As the Rams wrapped up their final practices of the season in Thousand Oaks, California, teammates expressed confidence that Gurley would return to form in the Super Bowl, reinforcing that there were no signs of discontent from their star playmaker.
“He wants his team to have success,” wide receiver Robert Woods said. “And I feel like as a team we all want him to have success. … He’s really just been a selfless teammate.”
Said receiver Brandin Cooks: “He’s focused, and he’s ready to go.”
Gurley appeared in good spirits after the final practice at the team facility, even as he left the locker room with his left knee heavily packed in ice. He again reiterated that his knee was “good.”
“If there was an issue on my knee, it would be on the injury report,” Gurley said. “Come on now. I’m at practice. I’m playing.”
After reiterating that it was his obligation to get Gurley going, McVay offered some foreshadowing.
“I’ve got a funny feeling he’s going to be ready to go and play a big role in this game,” McVay said.
As for Gurley’s prediction for his performance in the final game of the season?

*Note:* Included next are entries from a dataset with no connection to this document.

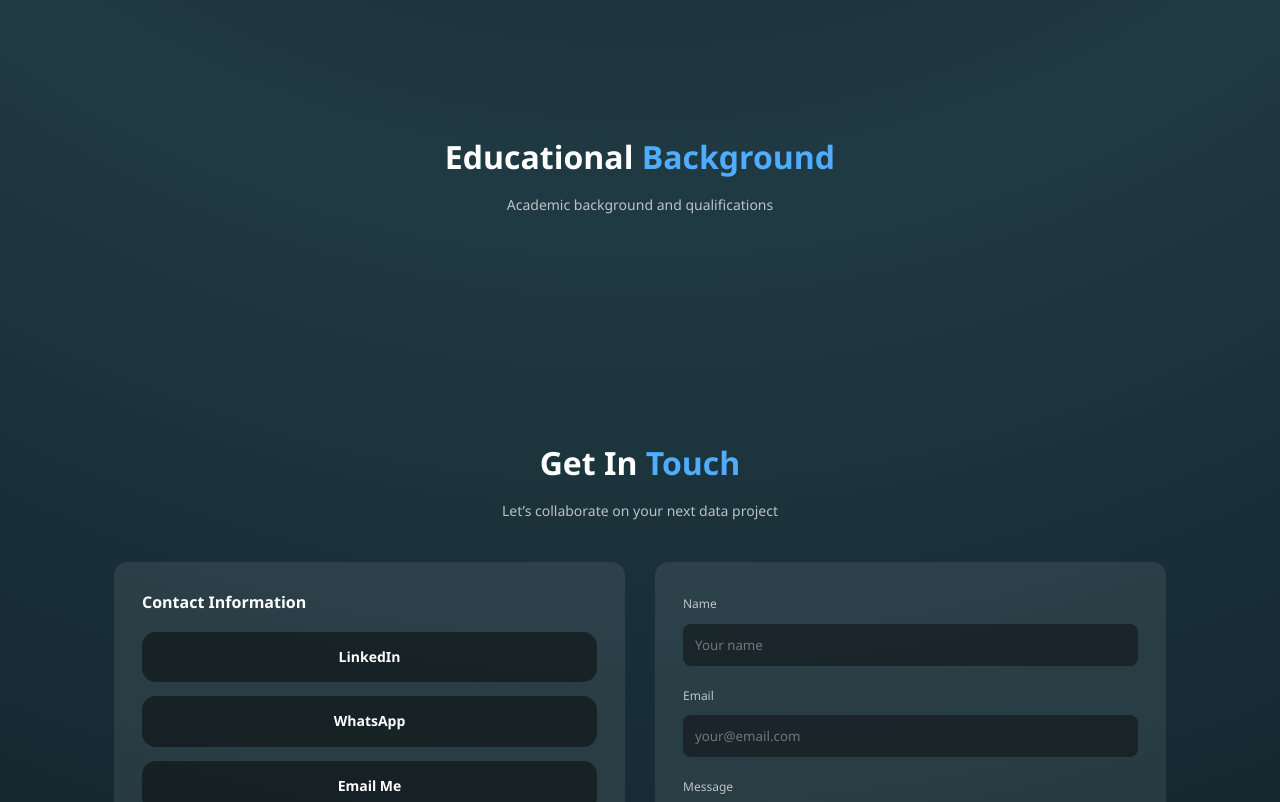
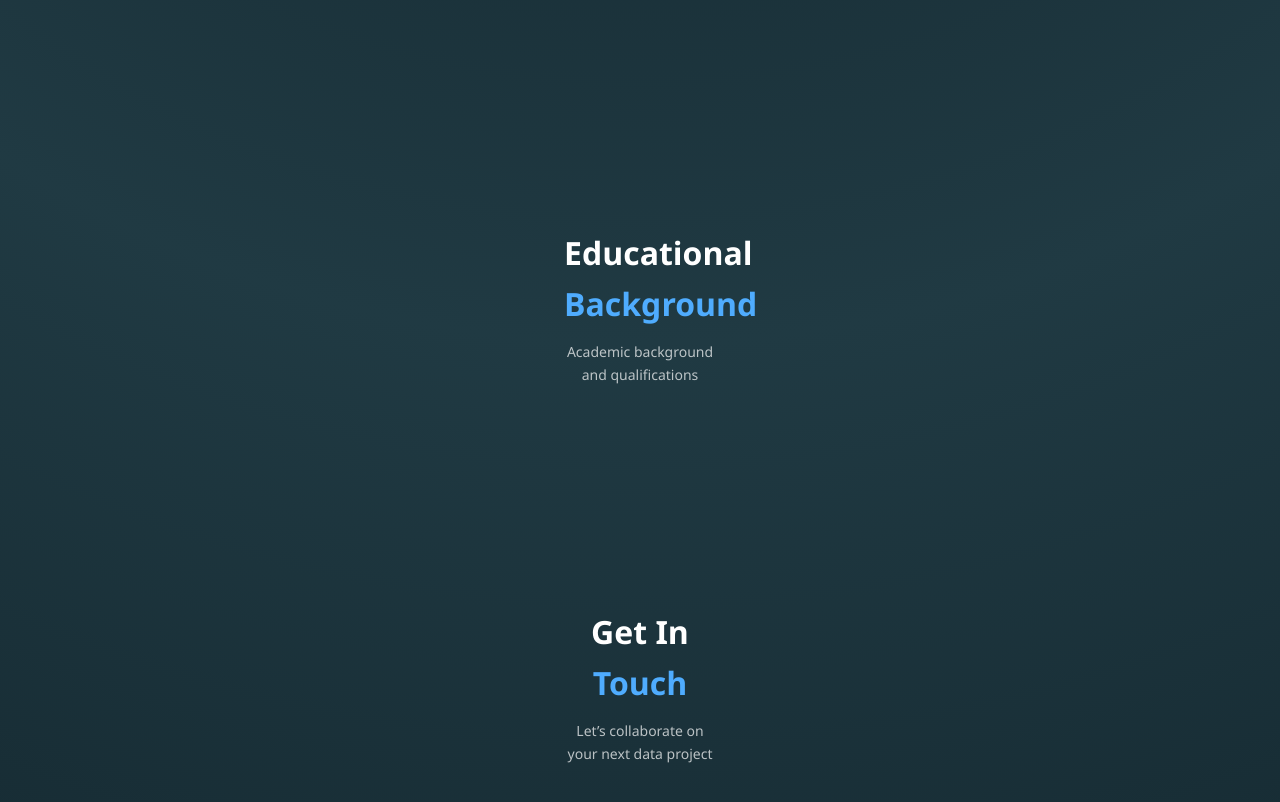
Before and after one commit to skshohaib11/portfolio-frontend, a plain HTML site: page index.html in a window 1280 px wide. Shown: the part 839-1641 px from the top of the page. Drawn offline with nearby package versions, Linux system fonts and the light colour scheme; no server answers.

```diff
--- a/assets/css/style.css
+++ b/assets/css/style.css
@@ -257,16 +257,14 @@
 }
 
 
-/* ===============================
-   PROJECT CARD – FINAL IMAGE FIX
-=============================== */
+
 /* ===============================
    PROJECT GRID – FINAL FIX
 =============================== */
 
 /* Section container constraint */
 .section {
-  max-width: 1100px;
+  max-width: 200px;
   margin: auto;
 }
 
```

“I don’t give a damn what I do, honestly,” Gurley said. “I just want to win.”
THOUSAND OAKS, Calif. — When the Baltimore Ravens released Eric Weddle, the veteran safety had a strong notion about where he wanted to go.
“I knew what L.A. brought and how I could fit,” Weddle said. “… You want to go there first and see if it’ll work out.”
Weddle, who previously played for the Chargers, traveled to the Los Angeles Rams’ headquarters before he visited any other teams, and never got the chance to think twice about returning to L.A. He signed a two-year contract on March 8.
It was a similar story for linebacker Clay Matthews, whom the Green Bay Packers did not re-sign after 10 seasons. “As soon as my chance to return to Green Bay was past me,” Matthews said, “then I knew I wanted to come to the Rams.” No visit necessary. Matthews, a Southern California native, agreed to a two-year deal.
“You look at the success and the organization, the way it’s transcending, it’s truly remarkable,” Matthews said. “So from a football standpoint it makes perfect sense.”
For the Rams, it makes perfect sense to pursue select veterans in free agency. They often come at a discounted price, or at minimum on a short-term deal, which relieves salary cap pressure when players the team has drafted earn big-time pay days. And the veterans can serve in complementary roles to a young, promising core that includes quarterback Jared Goff, running back Todd Gurley II and defensive tackle Aaron Donald.